Where $$P_i$$ is the mass fraction corresponding to each particular element. If the object is a person made mostly of elemental carbon, oxygen, and hydrogen, at 55%, 45%, and 5% by mass respectively, then:

$$M_{bar} = 12.011(0.55) + 15.999(0.45) + 1.008(0.05)$$

Average body temperature of a human is 310 K, and average mass is 70 kg. Plugging the numbers, I get $$KE$$ of about about 20 kJ. To get a velocity, simply rearrange the equation for kinetic energy:

$$v = \sqrt{2 \frac{KE}{m}}.$$

I get 23.6 m/s.

• Cheers, excellent answer. It might even work for an apple pie.... ;-)
– JBH
Commented Jun 14, 2023 at 20:30
• Thank you for the interesting and helpful equations and explanation. Using this formula for a 1kg ball of iron (molar mass of 55.85, temperature of 293.15K) gets me a kinetic energy of 43 kJ, assuming I did the math right (my equation: (6.022x10^23/85)(1.5(1.38x10^-23))293.15). That KE then gets me a velocity of 293 m/s. However, when using the method I described in my question (specific heat of 450, change in temperature of 279.15), I get a thermal energy of 125.6kJ, which translates to a velocity of 500 m/s. Both these numbers work great for story purposes, but I'm still interested..
– M S
Commented Jun 14, 2023 at 21:26
• @MS I'm not very sure. The Theorem of Equipartition of Energy only deals with particles' translational degrees of freedom. It could be that the extra energy is locked up in rotational and vibrational degrees of freedom, which TEE doesn't address (the formula you found is used to calculate chemical heat energy; Thermal energy is usually associated with kinetic temperature).
– BMF
Commented Jun 14, 2023 at 22:35
• There is also energy associated with intermolecular attractive forces that aren't being accounted for.
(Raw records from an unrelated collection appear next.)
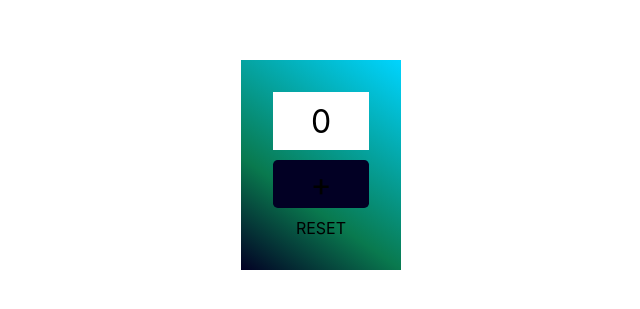
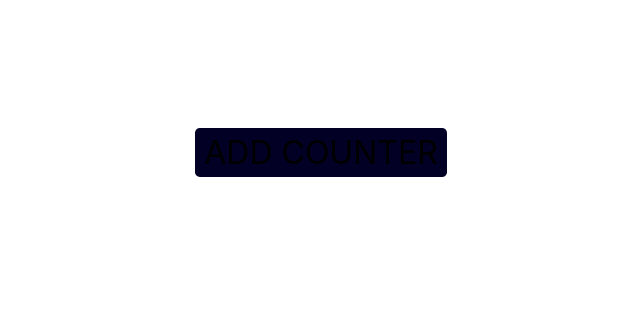
Before and after one commit to E-K8/counters-nextjs, a Next.js app: page / in a window 1280 px wide. Shown: the part 227-536 px from the top of the page, without its empty margins (319-959 px from the left). Built offline with nearby package versions, Linux system fonts and the light colour scheme.

Commit message:
add more countersbutton

```diff
--- a/pages/index.jsx
+++ b/pages/index.jsx
@@ -1,15 +1,15 @@
 import { useState } from 'react';
 import styles from './index.module.scss';
 
-const Counter = ({ count, resetCounter, incrementCounter }) => (
+const Counter = ({ count, id, resetCounter, incrementCounter }) => (
   <div className={styles.counter}>
     <div className={styles.count}>{count} </div>
-    <div className={styles.button} onClick={incrementCounter}>
+    <div className={styles.button} onClick={() => incrementCounter(id)}>
       +
     </div>
     <div
       className={`${styles.button}+${styles.resetButton}`}
-      onClick={resetCounter}
+      onClick={() => resetCounter(id)}
     >
       RESET
     </div>
@@ -17,23 +17,60 @@ const Counter = ({ count, resetCounter, incrementCounter }) => (
 );
 
 export default function Home() {
-  const [count, setCount] = useState(0);
+  const [countersData, setCountersData] = useState([]);
+  const [id, setId] = useState(0);
 
-  const resetCounter = () => {
-    setCount(0);
+  const generateId = () => {
+    setId(id + 1);
+    return id;
   };
 
-  const incrementCounter = () => {
-    setCount(count + 1);
+  const resetCounter = (id) => {
+    const updatedCounters = countersData.map((data) => {
+      if (data.id !== id) {
+        return data;
+      } else {
+        return { ...data, count: 0 };
+      }
+    });
+    setCountersData(updatedCounters);
+  };
+
+  const incrementCounter = (id) => {
+    const updatedCounters = countersData.map((data) => {
+      if (data.id !== id) {
+        return data;
+      } else {
+        return { ...data, count: data.count + 1 };
+      }
+    });
+    setCountersData(updatedCounters);
+  };
+
+  const addCounter = (id) => {
+    setCountersData([
+      ...countersData,
+      {
+        count: 0,
+        id: generateId,
+      },
+    ]);
   };
 
   return (
     <div className={styles.container}>
-      <Counter
-        count={count}
-        resetCounter={resetCounter}
-        incrementCounter={incrementCounter}
-      />
+      <div className={styles.button} onClick={addCounter}>
+        ADD COUNTER
+      </div>
+      <div className={styles.countersContainer}>
+        {countersData.map((data) => (
+          <Counter
+            {...data}
+            resetCounter={resetCounter}
+            incrementCounter={incrementCounter}
+          />
+        ))}
+      </div>
     </div>
   );
 }
--- a/pages/index.module.scss
+++ b/pages/index.module.scss
@@ -7,7 +7,7 @@
   text-align: center;
 }
 
-.counterContainer {
+.countersContainer {
   display: flex;
   flex-wrap: wrap;
   padding: 1rem;
```
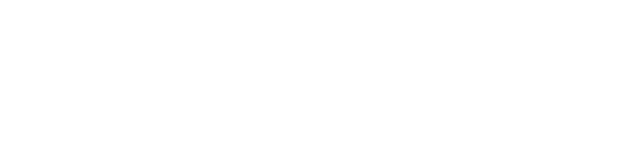
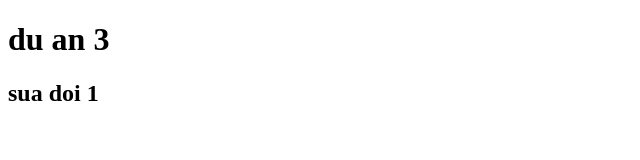
Before and after one commit to hieu311/duan3, a plain HTML site: page index.html in a window 1280 px wide. Shown: the whole page, without its empty margins (0-640 px from the left). Drawn offline with Linux system fonts and the light colour scheme.

Commit message:
sua doi lan 1

```diff
--- a/index.html
+++ b/index.html
@@ -5,5 +5,8 @@
     <meta name="viewport" content="width=device-width, initial-scale=1.0" />
     <title>duan3</title>
   </head>
-  <body></body>
+  <body>
+    <h1>du an 3</h1>
+    <h2>sua doi 1</h2>
+  </body>
 </html>
```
I don't see anything wrong with either approach (yours or mine), as much energy goes out as what goes in, but the discrepancy is pretty large...
– BMF
Commented Jun 14, 2023 at 22:35
• Yeah, if I had to guess (which I am because this subject isn't my strongest), specific heat capacities are empirical figures found through experiments and automatically take into account the intermolecular bond potentials. Equipartition deals only with the kinetic motion of particles.
– BMF
Commented Jun 14, 2023 at 22:43

If you want "hard-science" then you need to know that it is physically impossible to do what you suggest. The second law of thermodynamics absolutely does not allow it.

The maximum efficiency that heat can be converted to work depends on having a cold reservoir into which to dump the heat. This efficiency is given by the following formula.

Efficiency = $$1 - T_c/T_h$$

That is, it is 1 minus the ratio of the cold to the hot temperatures. These are expressed in degrees above absolute zero.

Room temperature is round-about 300 K. (That's a quite warm room at 27C.) If you had some object that was, for example, boiling water, that's 373K. You get an efficiency of 1 - 300/373, or about 19%. That 19% applies only while the hot thing is at boiling temperature. As it cools towards room temperature, the efficiency gets worse and worse. So at 50C it is only 7% or so.

If you had some nearby handy extremely cold reservoir, you could possibly dump heat into that. So, for example, if your superguy had a huge dewar of liquid nitrogen. That's about 77 K. Then at the start you could get up to abut 74% efficiency. As the temperature of the target fell, the efficiency of the process falls. Half way to liquid nitrogen temps it is below 40%.

These calculations assume perfect efficiency of whatever engine you might select. They will, of course, lose some of the theoretical efficiency to friction, etc.

So the result is, even if you were prepared to walk around with a huge cryogenic flask full of liquid nitrogen, you can't get more than a small fraction of the heat energy out as work.